FN 4. On appeal Amex argues that Boicourt has waived the point that Amex should have contacted the policyholder about the claimant's request for policy limits information, because there was no evidence in the summary judgment motion that Amex didn't seek authority from its insured. The argument fundamentally misconstrues the basic rules governing summary judgment motions. As responding party, Boicourt was entitled to have the conflicts and inferences resolved in his favor. An obvious inference from the adjuster's letter on behalf of Amex ("it is their policy not to disclose the amount of the policy limits") is that Amex hadn't sought authority, and it was therefore incumbent on Amex in its papers to show that there was no triable issue as to the fact that it had. Amex not having done so, this court must assume that Amex didn't contact its insured.
Amex's subsidiary argument, that it "had no duty to disclose the limits to Boicourt prior to commencement of the lawsuit," for which it relies on the Griffith case, is mere sophistry borne of the ambiguity in the word "duty." True, under Griffith and section 791.13 of the Insurance Code, Amex had no duty to the claimant to disclose the policy limits to the claimant. But the question in this case is whether Amex had a duty to the policyholder to seek authority from the policyholder to disclose the policy limits to the claimant.
FN 5. How many settlement judges over how many years have lectured litigants on the basic fact of life that there are few, if any, cases where an outcome is absolutely certain?

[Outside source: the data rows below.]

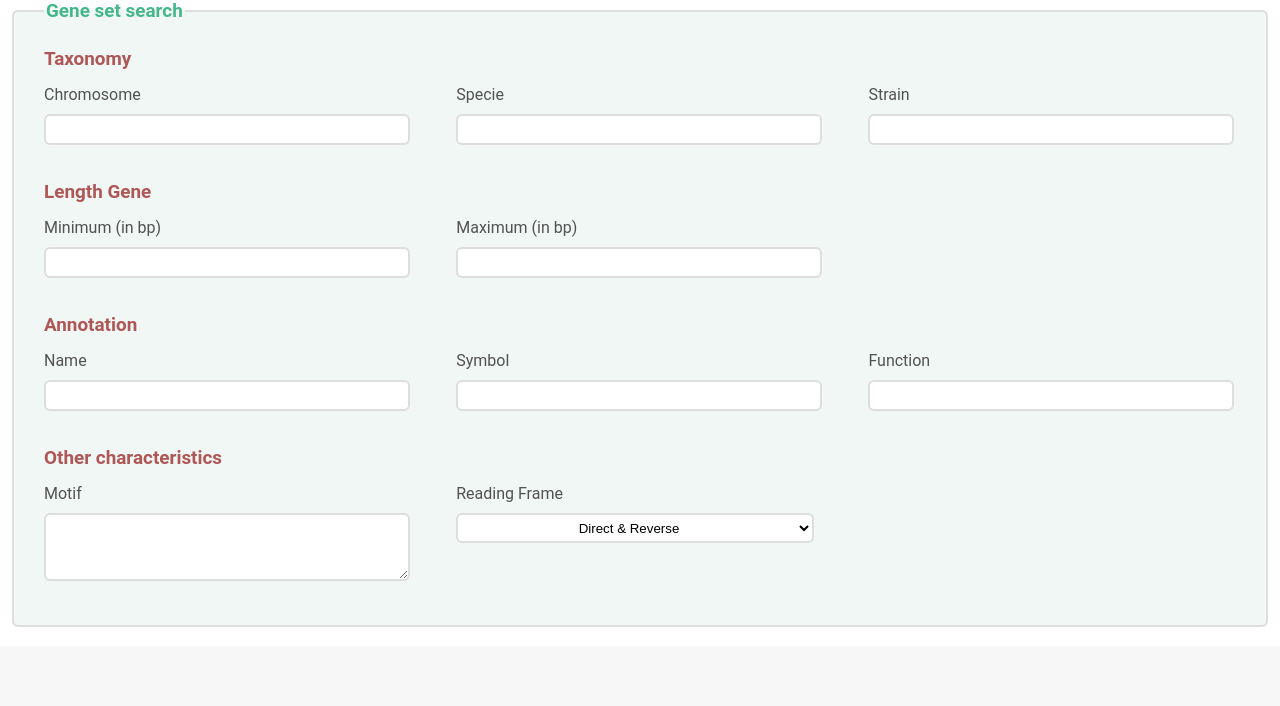
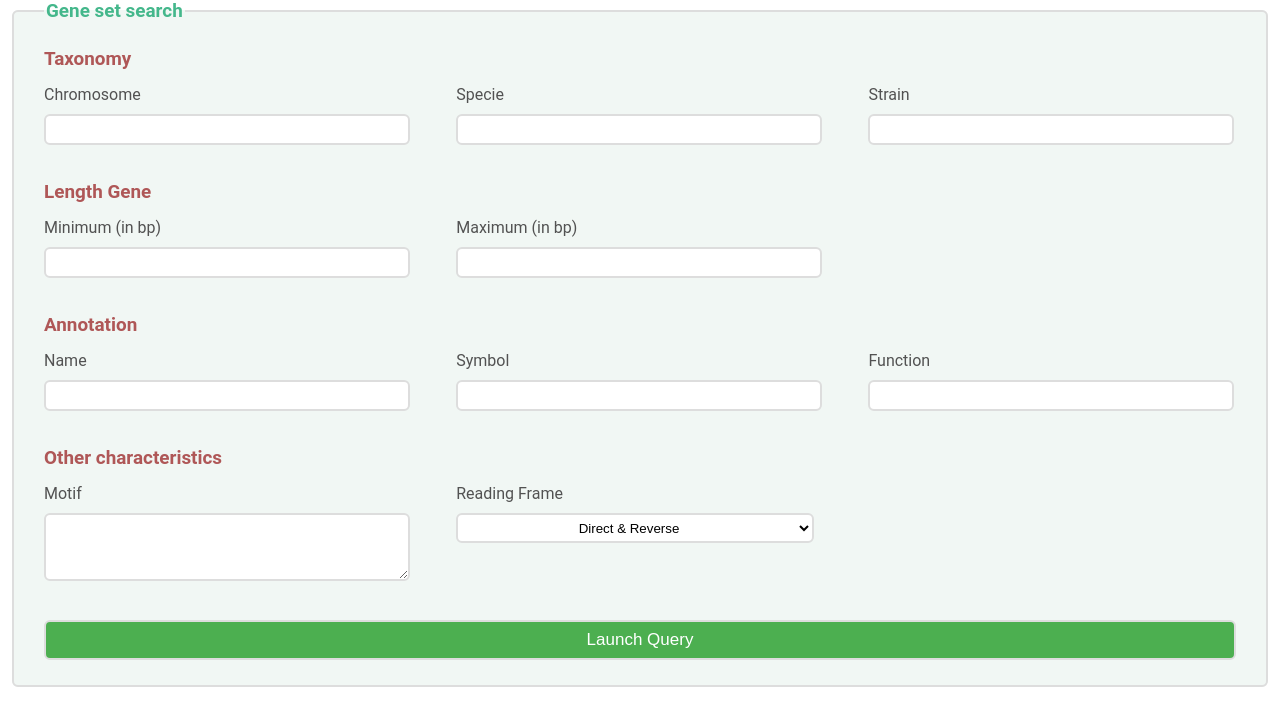
Before and after one commit to MR-biosoft/AnnotationWebsite, a Django app: page /no/gene in a window 1280 px wide. Shown: the part 475-1181 px from the top of the page. Before the commit the page ends 1102 px from the top, so only its background shows below. Run offline with Django 3.2, Linux system fonts and the light colour scheme.

Commit message:
:bug: Added submit button for launching gene query

```diff
--- a/Python/prokaryote/annotation/templates/gene_form.html
+++ b/Python/prokaryote/annotation/templates/gene_form.html
@@ -139,6 +139,8 @@
 
             <div class="form-gene-protein-field"></div>
 
+            <input type="submit" value="Launch Query" />
+
         </fieldset>
 
     </form>
```
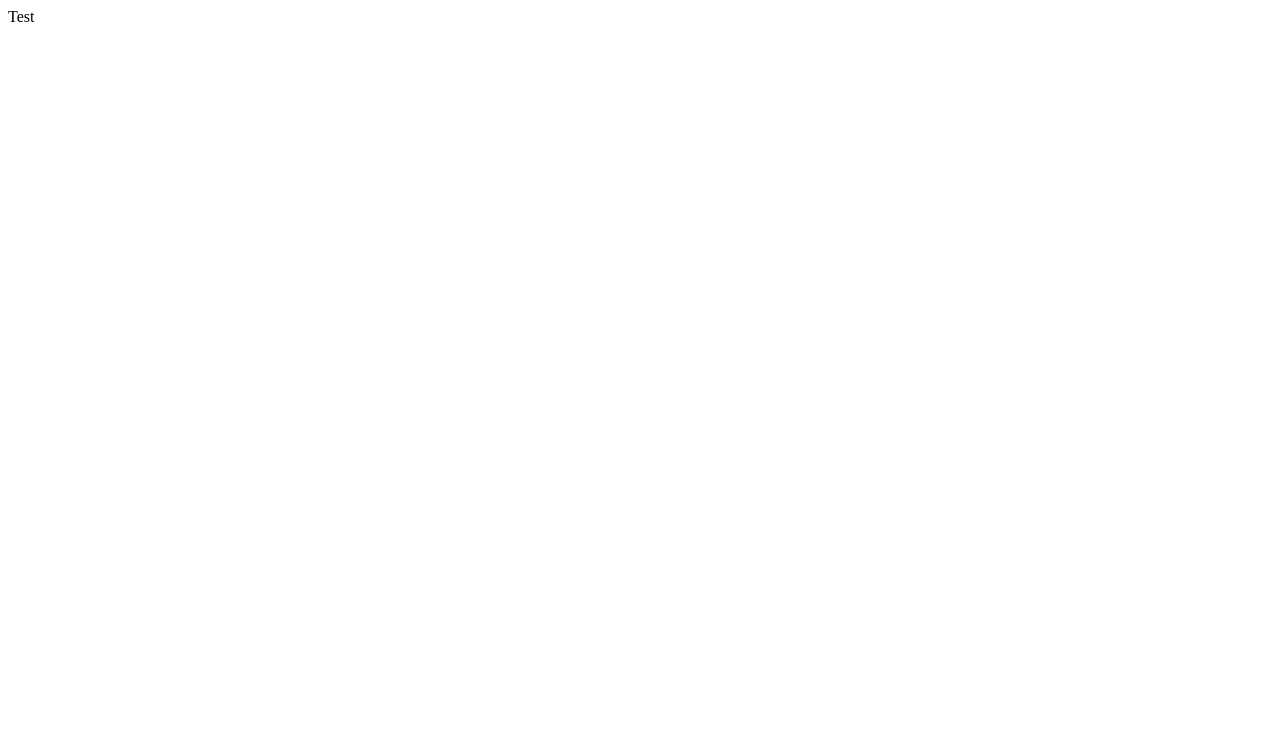
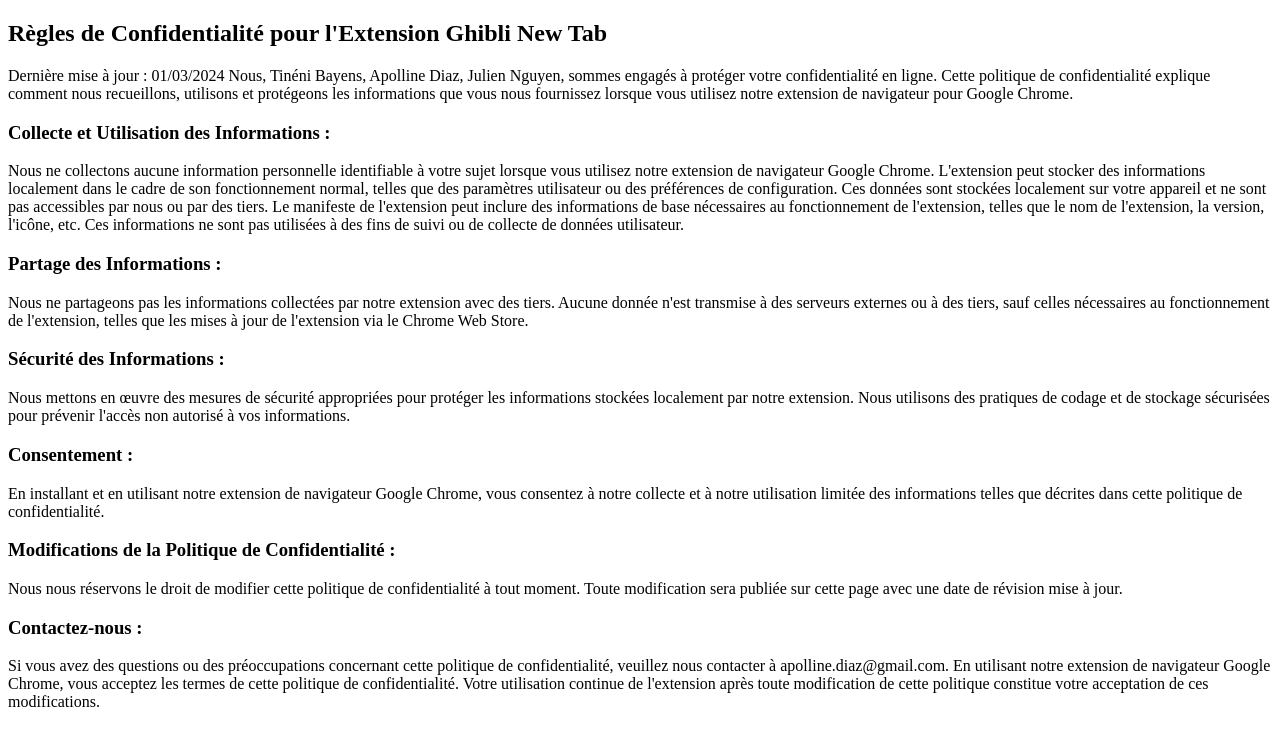
Before and after one commit to apolline-diaz/Ghibli-Extension-Chrome-Privacy, a plain HTML site: page index.html in a window 1280 px wide. Drawn offline with Linux system fonts and the light colour scheme.

Commit message:
Chrome Privacy Details

```diff
--- a/index.html
+++ b/index.html
@@ -3,9 +3,57 @@
   <head>
     <meta charset="UTF-8" />
     <meta name="viewport" content="width=device-width, initial-scale=1.0" />
-    <title>Document</title>
+    <title>Règles de confidentialité</title>
   </head>
   <body>
-    Test
+    <h2>Règles de Confidentialité pour l'Extension Ghibli New Tab</h2>
+
+    Dernière mise à jour : 01/03/2024 Nous, Tinéni Bayens, Apolline Diaz, Julien
+    Nguyen, sommes engagés à protéger votre confidentialité en ligne. Cette
+    politique de confidentialité explique comment nous recueillons, utilisons et
+    protégeons les informations que vous nous fournissez lorsque vous utilisez
+    notre extension de navigateur pour Google Chrome.
+
+    <h3>Collecte et Utilisation des Informations :</h3>
+    Nous ne collectons aucune information personnelle identifiable à votre sujet
+    lorsque vous utilisez notre extension de navigateur Google Chrome.
+    L'extension peut stocker des informations localement dans le cadre de son
+    fonctionnement normal, telles que des paramètres utilisateur ou des
+    préférences de configuration. Ces données sont stockées localement sur votre
+    appareil et ne sont pas accessibles par nous ou par des tiers. Le manifeste
+    de l'extension peut inclure des informations de base nécessaires au
+    fonctionnement de l'extension, telles que le nom de l'extension, la version,
+    l'icône, etc. Ces informations ne sont pas utilisées à des fins de suivi ou
+    de collecte de données utilisateur.
+
+    <h3>Partage des Informations :</h3>
+    Nous ne partageons pas les informations collectées par notre extension avec
+    des tiers. Aucune donnée n'est transmise à des serveurs externes ou à des
+    tiers, sauf celles nécessaires au fonctionnement de l'extension, telles que
+    les mises à jour de l'extension via le Chrome Web Store.
+
+    <h3>Sécurité des Informations :</h3>
+    Nous mettons en œuvre des mesures de sécurité appropriées pour protéger les
+    informations stockées localement par notre extension. Nous utilisons des
+    pratiques de codage et de stockage sécurisées pour prévenir l'accès non
+    autorisé à vos informations.
+
+    <h3>Consentement :</h3>
+    En installant et en utilisant notre extension de navigateur Google Chrome,
+    vous consentez à notre collecte et à notre utilisation limitée des
+    informations telles que décrites dans cette politique de confidentialité.
+
+    <h3>Modifications de la Politique de Confidentialité :</h3>
+    Nous nous réservons le droit de modifier cette politique de confidentialité
+    à tout moment. Toute modification sera publiée sur cette page avec une date
+    de révision mise à jour.
+
+    <h3>Contactez-nous :</h3>
+    Si vous avez des questions ou des préoccupations concernant cette politique
+    de confidentialité, veuillez nous contacter à apolline.diaz@gmail.com. En
+    utilisant notre extension de navigateur Google Chrome, vous acceptez les
+    termes de cette politique de confidentialité. Votre utilisation continue de
+    l'extension après toute modification de cette politique constitue votre
+    acceptation de ces modifications.
   </body>
 </html>
```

FN 6. Though, if we may be permitted some dicta on the point, a simple letter to the insured's last known address, saying that a claimant has requested disclosure of the policy limits and enclosing a form in conformity with Insurance Code section 791.13, subdivision (a), should suffice. While an insurer should not put its administrative convenience ahead of the insured's interest in settling within policy limits, we see no reason to require an insurer to do more than is reasonably necessary to give the insured the opportunity to make the disclosure decision.
FN 7. For example, suppose that the only reason Boicourt's attorney did not accept a policy limits offer tendered by the insurer five months after the filing of the complaint was part of a deliberate strategy to "set up" the insurer for this bad faith suit based on a postured rejection of a postfiling settlement limits offer that was really nothing more than the expression of pique that the insurer had stonewalled the prefiling request for policy limits? Would the offer made at that point be timely or untimely? Since the papers supporting Amex's summary judgment motion did not explore the factual background of the question, and the parties have not briefed it, we need not explore it further here.